Summer time is circus time in Montreal

Summer time is circus time in Montreal

Summer time is circus time in Montreal

Trampolines and trapezes are out on the asphalt in Montreal, with colorful acrobats twirling near skyscrapers in breathtaking feats.

Spellbound crowds are a July tradition with hundreds of free shows going on in the heart of the Canadian city, which sees itself as a world capital of razzle-dazzle acrobatics.

The high-flying festival, known by the French name "Montreal Completement Cirque," annually draws tens of thousands of spectators.

Stephane Bourhis, a 53-year-old Frenchman, chose Montreal for his vacation precisely for the circus.

"Compared to the circus in France, we feel that here, it's not just for kids," he said, seeming nearly dumbstruck by a trampoline number.

"Here, there are no animals or clowns; it's all about the acrobatics. It's very impressive," he said.

Behind him, acrobats climb on a metal structure shaped like a giant, which serves as their playground.

In the distance, a space between the skyscrapers gives a glimpse of Mount-Royal, the green hill that overlooks downtown Montreal.

The festival, now in its 14th year and mostly financed by public funds, brings together more than 250 artists.

"It's just so, so grand here, between the buildings," said Marie-Christine Fournier, a trapeze artist. "Who has the chance to do acrobatics in the middle of downtown, a big city like Montreal? It's really special!"

Louis-David Simoneau, a trapeze artist more accustomed to working under the big top, has had to adjust to performing in the open air before an audience made up largely of passersby. "You have to adapt to a lot of conditions, whether it's heat, humidity, sun, wind, flies, passing birds," said Simoneau, adding that Montreal considers itself "the cradle of contemporary circus."

The Canadian city is best known in the circus industry as home to the Cirque du Soleil, one of the largest circus companies in the world. But in the wake of this wildly successful street festival, Montreal has seen the birth of many smaller troupes, which often create their shows in Quebec before touring internationally.

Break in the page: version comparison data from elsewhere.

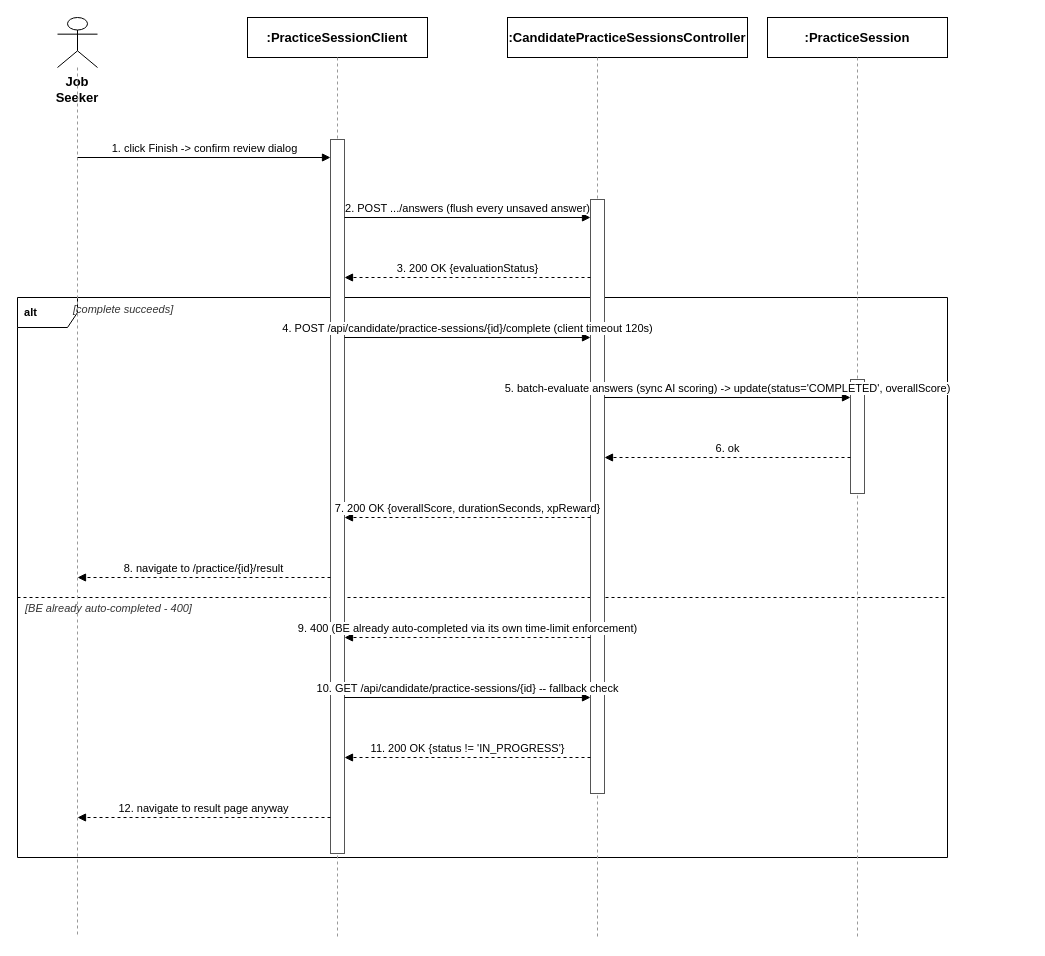
tulklk/AI_Interview_Question_Generation_RAG_LLM_FE keeps this draw.io diagram as docs/qa/Tu_SequenceDiagram/07_Submit_Answers.drawio. Above is the earlier version. Source tidied: cells renumbered, new cells numbered last; positions are measured from the earlier drawing's top-left corner, leaving out a move shared by most shapes. Both pictures are drawn from the tidied source at 100%, with x=0, y=0 at pixel (17, 17).
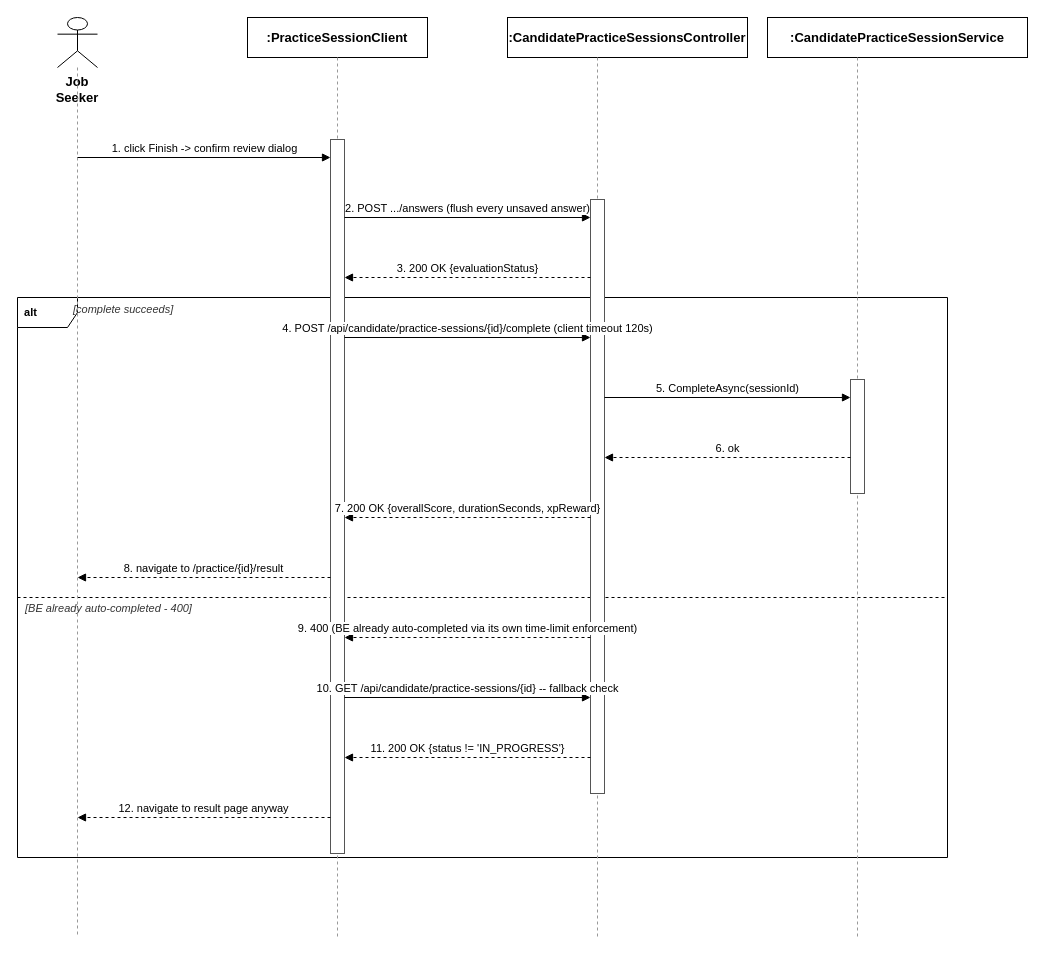
The same page after the edit.

Change to the diagram source:
```diff
@@
-    <mxCell id="12" value=":PracticeSession" style="rounded=0;whiteSpace=wrap;html=1;fontSize=13;fillColor=#ffffff;strokeColor=#000000;fontStyle=1;" parent="1" vertex="1">
-      <mxGeometry x="750" width="180" height="40" as="geometry" />
+    <mxCell id="12" value=":CandidatePracticeSessionService" style="rounded=0;whiteSpace=wrap;html=1;fontSize=13;fillColor=#ffffff;strokeColor=#000000;fontStyle=1;" parent="1" vertex="1">
+      <mxGeometry x="750" width="260" height="40" as="geometry" />
     </mxCell>
@@
-    <mxCell id="21" value="5. batch-evaluate answers (sync AI scoring) -&gt; update(status='COMPLETED', overallScore)" style="endArrow=block;endFill=1;html=1;fontSize=11;align=center;verticalAlign=bottom;labelBackgroundColor=#ffffff;strokeColor=#000000;" parent="1" edge="1">
+    <mxCell id="21" value="5. CompleteAsync(sessionId)" style="endArrow=block;endFill=1;html=1;fontSize=11;align=center;verticalAlign=bottom;labelBackgroundColor=#ffffff;strokeColor=#000000;" parent="1" edge="1">
       <mxGeometry relative="1" as="geometry">
         <mxPoint x="587" y="380" as="sourcePoint" />
         <mxPoint x="833" y="380" as="targetPoint" />
       </mxGeometry>
     </mxCell>
```
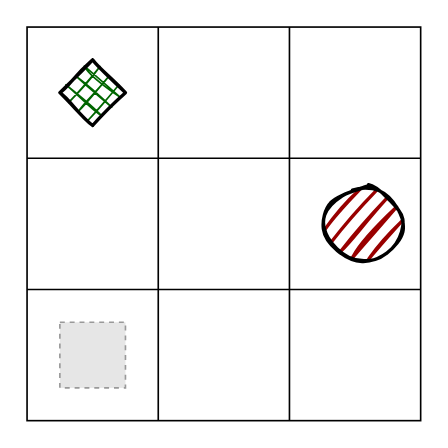
The draw.io diagram test.drawio in SCERush/drawio, before the edit. Source tidied: cells renumbered, new cells numbered last; positions are measured from the earlier drawing's top-left corner, leaving out a move shared by most shapes. Both pictures are drawn from the tidied source at 164%, with x=0, y=0 at pixel (26, 26). Pictures stored in the file or linked from it are replaced by grey dashed boxes.
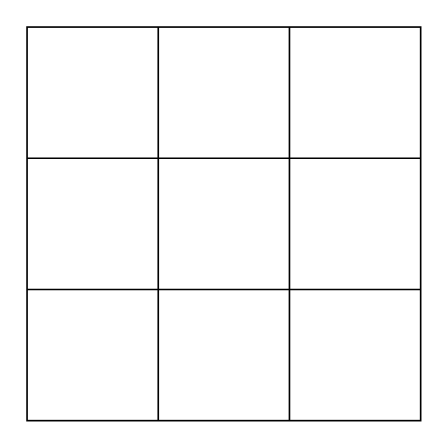
The same diagram, later.

Change to the diagram source:
```diff
@@
 <mxGraphModel>
   <root>
     <mxCell id="0" />
     <mxCell id="1" parent="0" />
     <mxCell id="2" style="whiteSpace=wrap;html=1;" parent="1" vertex="1">
       <mxGeometry width="240" height="240" as="geometry" />
     </mxCell>
     <mxCell id="3" style="endArrow=none;html=1;rounded=0;" parent="1" edge="1">
       <mxGeometry relative="1" as="geometry">
         <mxPoint x="160" y="240" as="sourcePoint" />
         <mxPoint x="160" as="targetPoint" />
       </mxGeometry>
     </mxCell>
-    <mxCell id="4" style="fillColor=#E6E6E6;strokeColor=#999999;dashed=1;verticalLabelPosition=bottom;verticalAlign=top;" parent="1" vertex="1">
-      <mxGeometry x="20" y="180" width="40" height="40" as="geometry" />
-    </mxCell>
-    <mxCell id="5" style="rhombus;whiteSpace=wrap;html=1;strokeWidth=2;fillWeight=-1;hachureGap=8;fillStyle=cross-hatch;fillColor=#006600;sketch=1;" parent="1" vertex="1">
-      <mxGeometry x="20" y="20" width="40" height="40" as="geometry" />
-    </mxCell>
     <mxCell id="6" style="endArrow=none;html=1;rounded=0;" parent="1" edge="1">
       <mxGeometry relative="1" as="geometry">
         <mxPoint x="80" y="240" as="sourcePoint" />
         <mxPoint x="80" as="targetPoint" />
       </mxGeometry>
     </mxCell>
     <mxCell id="7" style="endArrow=none;html=1;rounded=0;" parent="1" edge="1">
       <mxGeometry relative="1" as="geometry">
         <mxPoint x="240" y="80" as="sourcePoint" />
         <mxPoint y="80" as="targetPoint" />
       </mxGeometry>
     </mxCell>
     <mxCell id="8" style="endArrow=none;html=1;rounded=0;" parent="1" edge="1">
       <mxGeometry relative="1" as="geometry">
         <mxPoint x="240" y="160" as="sourcePoint" />
         <mxPoint y="160" as="targetPoint" />
       </mxGeometry>
     </mxCell>
-    <mxCell id="9" style="ellipse;whiteSpace=wrap;html=1;strokeWidth=2;fillWeight=2;hachureGap=8;fillColor=#990000;fillStyle=dots;sketch=1;" parent="1" vertex="1">
-      <mxGeometry x="180" y="97.5" width="50" height="45" as="geometry" />
-    </mxCell>
   </root>
 </mxGraphModel>
```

This summer, festival organizers hope to reach 500,000 spectators before the show's final performances on July 16.